They have a lot of beach themed stuff, so my thought was to make a little indoor dog house that looks like a beach house. Beach houses tend to be up on stilts, so you can park underneath and it won't flood. I'm going to do the framing with 2"x2". I plan to have it 2' square at the outside. I will have a floor downstairs that has a little built in food and water dish. Upstairs will be a pad for sleeping on and a little fan in the ceiling they can turn on if he's warm.

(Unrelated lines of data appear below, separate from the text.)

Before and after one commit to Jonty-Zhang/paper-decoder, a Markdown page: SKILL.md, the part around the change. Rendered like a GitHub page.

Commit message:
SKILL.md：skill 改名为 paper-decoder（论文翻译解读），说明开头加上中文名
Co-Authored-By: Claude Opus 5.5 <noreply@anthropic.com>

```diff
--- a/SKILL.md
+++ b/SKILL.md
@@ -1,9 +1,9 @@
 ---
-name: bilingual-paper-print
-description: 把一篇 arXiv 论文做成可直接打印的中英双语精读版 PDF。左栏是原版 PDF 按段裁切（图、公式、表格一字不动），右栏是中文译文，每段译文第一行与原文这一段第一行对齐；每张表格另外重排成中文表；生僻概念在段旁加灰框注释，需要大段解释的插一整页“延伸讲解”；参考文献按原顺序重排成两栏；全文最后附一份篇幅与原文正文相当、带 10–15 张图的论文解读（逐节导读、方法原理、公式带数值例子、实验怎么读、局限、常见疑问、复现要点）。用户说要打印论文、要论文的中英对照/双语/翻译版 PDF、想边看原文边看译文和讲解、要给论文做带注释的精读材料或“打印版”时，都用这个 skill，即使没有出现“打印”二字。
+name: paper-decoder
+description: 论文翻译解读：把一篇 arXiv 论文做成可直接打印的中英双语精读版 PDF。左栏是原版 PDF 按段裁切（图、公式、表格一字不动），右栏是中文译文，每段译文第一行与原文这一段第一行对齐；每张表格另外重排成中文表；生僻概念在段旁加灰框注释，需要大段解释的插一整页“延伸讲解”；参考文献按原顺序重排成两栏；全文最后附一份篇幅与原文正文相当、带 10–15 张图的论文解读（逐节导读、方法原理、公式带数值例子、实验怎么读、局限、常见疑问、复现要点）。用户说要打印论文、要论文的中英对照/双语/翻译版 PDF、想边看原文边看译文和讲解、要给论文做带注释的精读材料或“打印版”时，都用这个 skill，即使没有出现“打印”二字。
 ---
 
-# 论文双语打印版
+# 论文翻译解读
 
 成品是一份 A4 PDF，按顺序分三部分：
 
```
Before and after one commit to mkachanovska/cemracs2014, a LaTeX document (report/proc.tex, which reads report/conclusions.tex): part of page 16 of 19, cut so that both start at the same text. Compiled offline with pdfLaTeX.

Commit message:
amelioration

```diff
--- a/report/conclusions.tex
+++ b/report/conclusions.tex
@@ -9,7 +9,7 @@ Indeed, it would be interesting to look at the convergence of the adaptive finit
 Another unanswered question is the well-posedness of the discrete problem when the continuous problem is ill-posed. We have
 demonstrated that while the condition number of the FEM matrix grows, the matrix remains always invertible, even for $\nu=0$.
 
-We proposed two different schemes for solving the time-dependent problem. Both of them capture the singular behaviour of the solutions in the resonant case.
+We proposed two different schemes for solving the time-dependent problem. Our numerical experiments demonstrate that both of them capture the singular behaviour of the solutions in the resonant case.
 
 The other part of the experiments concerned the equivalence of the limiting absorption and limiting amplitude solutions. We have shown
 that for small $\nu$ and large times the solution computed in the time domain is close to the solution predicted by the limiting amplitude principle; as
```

My issue is that the dog is scared of steps and while he can mount them, he's typically scared to. He'll stand at the bottom and bark till someone carries him up them. In this vain I want to build a ramp. It'll need to rise ~2' from the floor to the level of the second floor. I'm figuring all measurement based on him plus clearance. he's roughly 8" wide when his hair is grown out, so I figure the ramp will be 12" wide.

I plan to attach safety rails and I've figured them out already. I'm also going to add grip tape to the ramp. I think it'll give solid traction and make it look like a boardwalk. My current plan is to use the some triple-ply plywood as the ramp. I figured I could use a flat hinge at each point where bends. That way, instead of trying to get the angles perfect, it'll just go where it needs. I thought to support it, I could cut a 6" piece of the 2"x2" and drill a hole through it's center and the vertical leg. Then run a bolt through to the other side to secure it. The platforms at the top bottom and corner would rest on these.

I would permanently attach these to the dog house, but my fear is that this is going to be almost 3' wide exactly. Most exterior doors are 3' and at best it'll probably scrape the door or the house. If the ramp was only on one side, it wouldn't be an issue, but due to his small stature and the rise, I think I need to use two sides to give the ramp a gentler rise. I'm also not in love with the way I want to attach it, since it will look bad. I could possibly use an L-bracket, but I don't want it to stand out and I think removing the screws too often would bore the holes out over time. I will be painting the frame, probably white, so I could cover something like that.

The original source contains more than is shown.